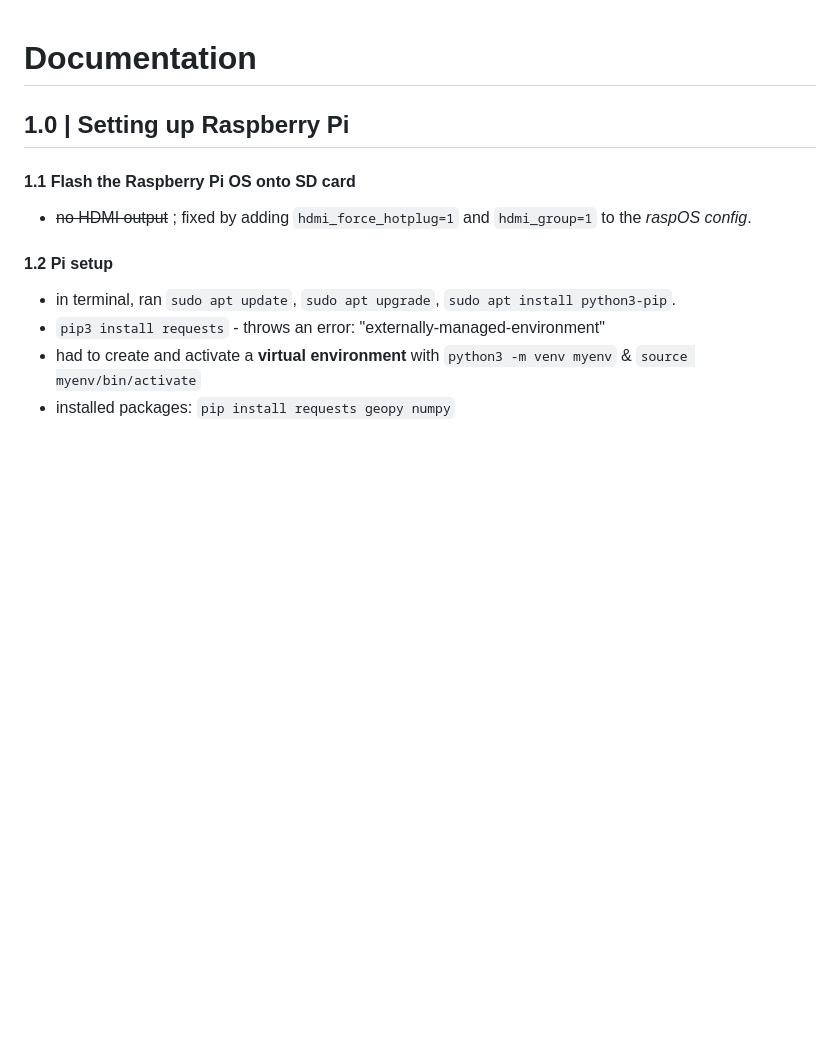
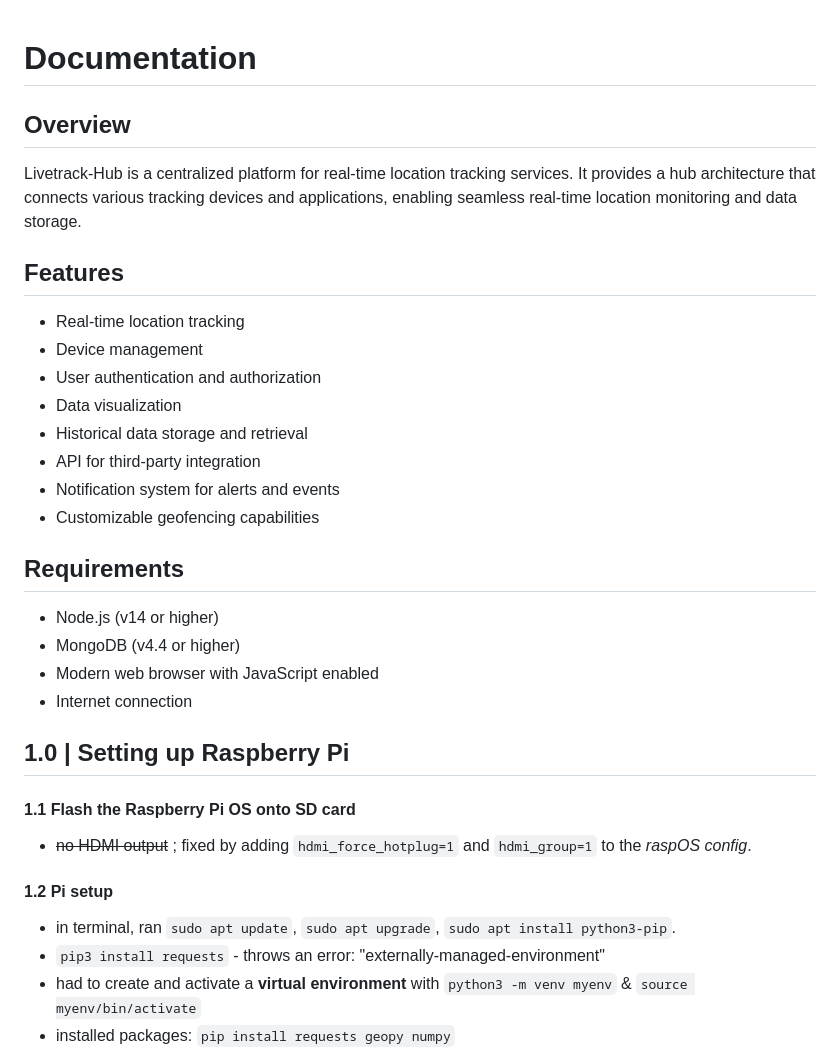
Before and after one commit to fifteen598/Livetrack-Hub, a Markdown page: doc.md, the part around the change. GitHub-like rendering; blank space fills up the shorter version.

Commit message:
Updated overview of doc.md
more changes to come

```diff
--- a/doc.md
+++ b/doc.md
@@ -1,4 +1,26 @@
 # Documentation
+## Overview
+Livetrack-Hub is a centralized platform for real-time location tracking services. It provides a hub architecture that connects various tracking devices and applications, enabling seamless real-time location monitoring and data storage.
+
+## Features
+- Real-time location tracking
+- Device management
+- User authentication and authorization
+- Data visualization
+- Historical data storage and retrieval
+- API for third-party integration
+- Notification system for alerts and events
+- Customizable geofencing capabilities
+
+## Requirements
+- Node.js (v14 or higher)
+- MongoDB (v4.4 or higher)
+- Modern web browser with JavaScript enabled
+- Internet connection
+
+
+
+
 
 ## 1.0 | Setting up Raspberry Pi
 #### 1.1 Flash the Raspberry Pi OS onto SD card
```
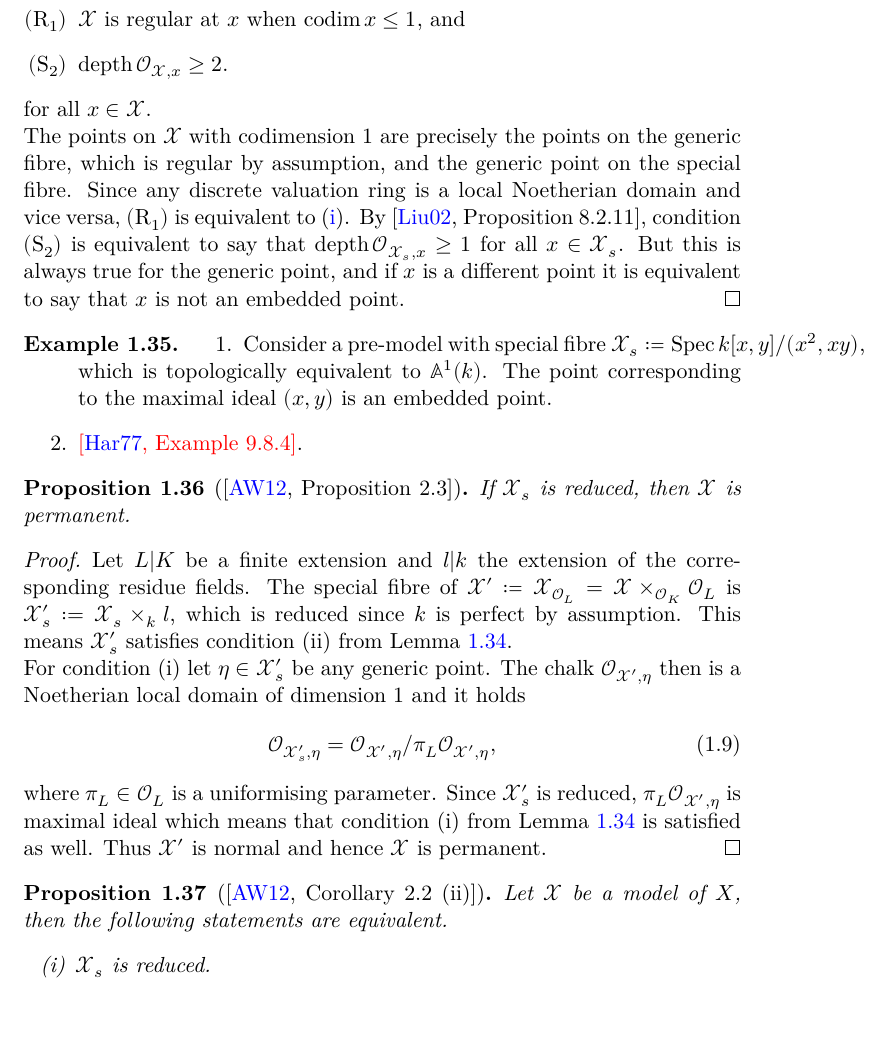
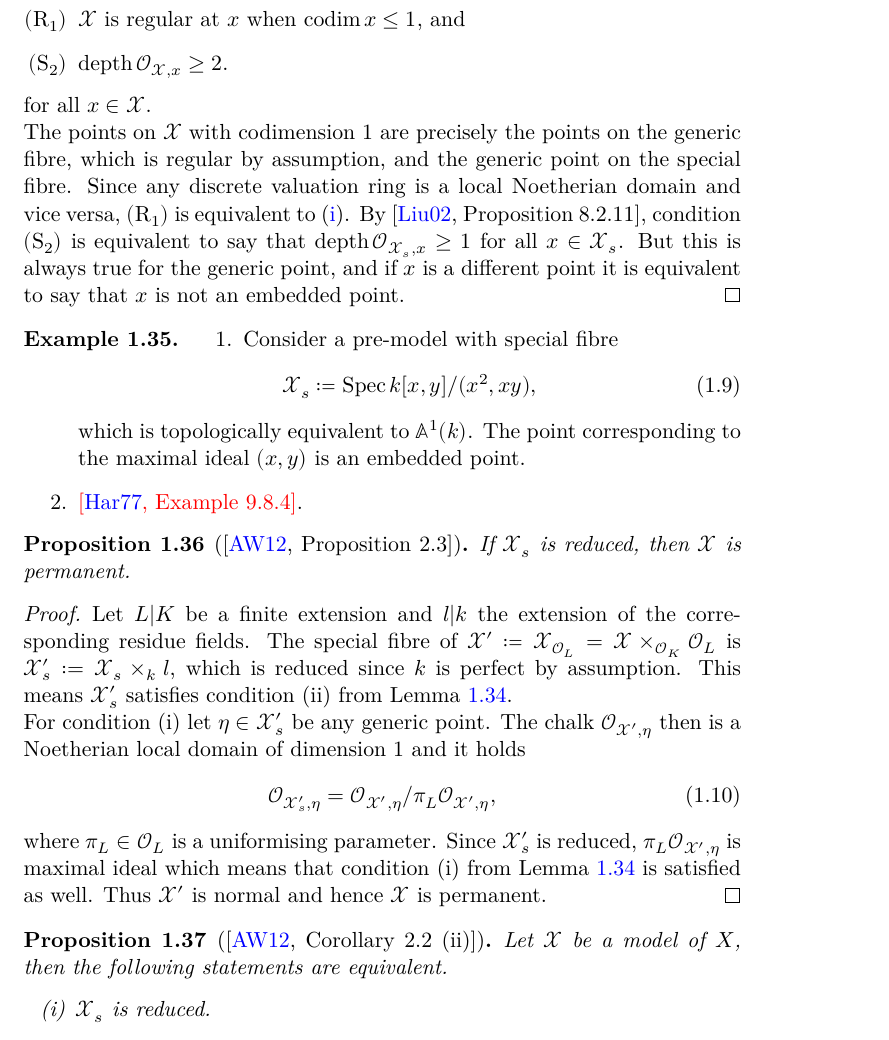
Before and after one commit to mfuelle/mclf-book, a LaTeX thesis (main.tex, which reads chapters/01-valued-fields-and-models.tex): part of page 15 of 16, cut so that both start at the same text. Compiled offline with XeLaTeX; a LaTeX package or settings file that is missing is left out.

Commit message:
minor corrections

```diff
--- a/chapters/01-valued-fields-and-models.tex
+++ b/chapters/01-valued-fields-and-models.tex
@@ -607,8 +607,11 @@ field $K$.
 
 \begin{example}
     \begin{enumerate}
-        \item Consider a pre-model with special fibre $\X_s \coloneqq \Spec{k[x,y]/(x^2,xy)}$, which is topologically equivalent
-            to $\AA^1(k)$.
+        \item Consider a pre-model with special fibre
+            \begin{align}
+                \X_s \coloneqq \Spec{k[x,y]/(x^2,xy)},
+            \end{align}
+            which is topologically equivalent to $\AA^1(k)$.
             The point corresponding to the maximal ideal $(x,y)$ is an embedded point.
         \item \textcolor{red}{\cite[Example 9.8.4]{Hartshorne}}.
     \end{enumerate}
```
Also changed, not shown: out/main.pdf (deleted), 1 other file.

> **Task description**: Every entry should be written out word for word, except for its pictures.

> **Task response**:
Before and after one commit to fifteen598/Livetrack-Hub, a Markdown page: doc.md, the part around the change. GitHub-like rendering; blank space fills up the shorter version.

Commit message:
Updated overview of doc.md
more changes to come

```diff
--- a/doc.md
+++ b/doc.md
@@ -1,4 +1,26 @@
 # Documentation
+## Overview
+Livetrack-Hub is a centralized platform for real-time location tracking services. It provides a hub architecture that connects various tracking devices and applications, enabling seamless real-time location monitoring and data storage.
+
+## Features
+- Real-time location tracking
+- Device management
+- User authentication and authorization
+- Data visualization
+- Historical data storage and retrieval
+- API for third-party integration
+- Notification system for alerts and events
+- Customizable geofencing capabilities
+
+## Requirements
+- Node.js (v14 or higher)
+- MongoDB (v4.4 or higher)
+- Modern web browser with JavaScript enabled
+- Internet connection
+
+
+
+
 
 ## 1.0 | Setting up Raspberry Pi
 #### 1.1 Flash the Raspberry Pi OS onto SD card
```
Before and after one commit to mfuelle/mclf-book, a LaTeX thesis (main.tex, which reads chapters/01-valued-fields-and-models.tex): part of page 15 of 16, cut so that both start at the same text. Compiled offline with XeLaTeX; a LaTeX package or settings file that is missing is left out.

Commit message:
minor corrections

```diff
--- a/chapters/01-valued-fields-and-models.tex
+++ b/chapters/01-valued-fields-and-models.tex
@@ -607,8 +607,11 @@ field $K$.
 
 \begin{example}
     \begin{enumerate}
-        \item Consider a pre-model with special fibre $\X_s \coloneqq \Spec{k[x,y]/(x^2,xy)}$, which is topologically equivalent
-            to $\AA^1(k)$.
+        \item Consider a pre-model with special fibre
+            \begin{align}
+                \X_s \coloneqq \Spec{k[x,y]/(x^2,xy)},
+            \end{align}
+            which is topologically equivalent to $\AA^1(k)$.
             The point corresponding to the maximal ideal $(x,y)$ is an embedded point.
         \item \textcolor{red}{\cite[Example 9.8.4]{Hartshorne}}.
     \end{enumerate}
```
Also changed, not shown: out/main.pdf (deleted), 1 other file.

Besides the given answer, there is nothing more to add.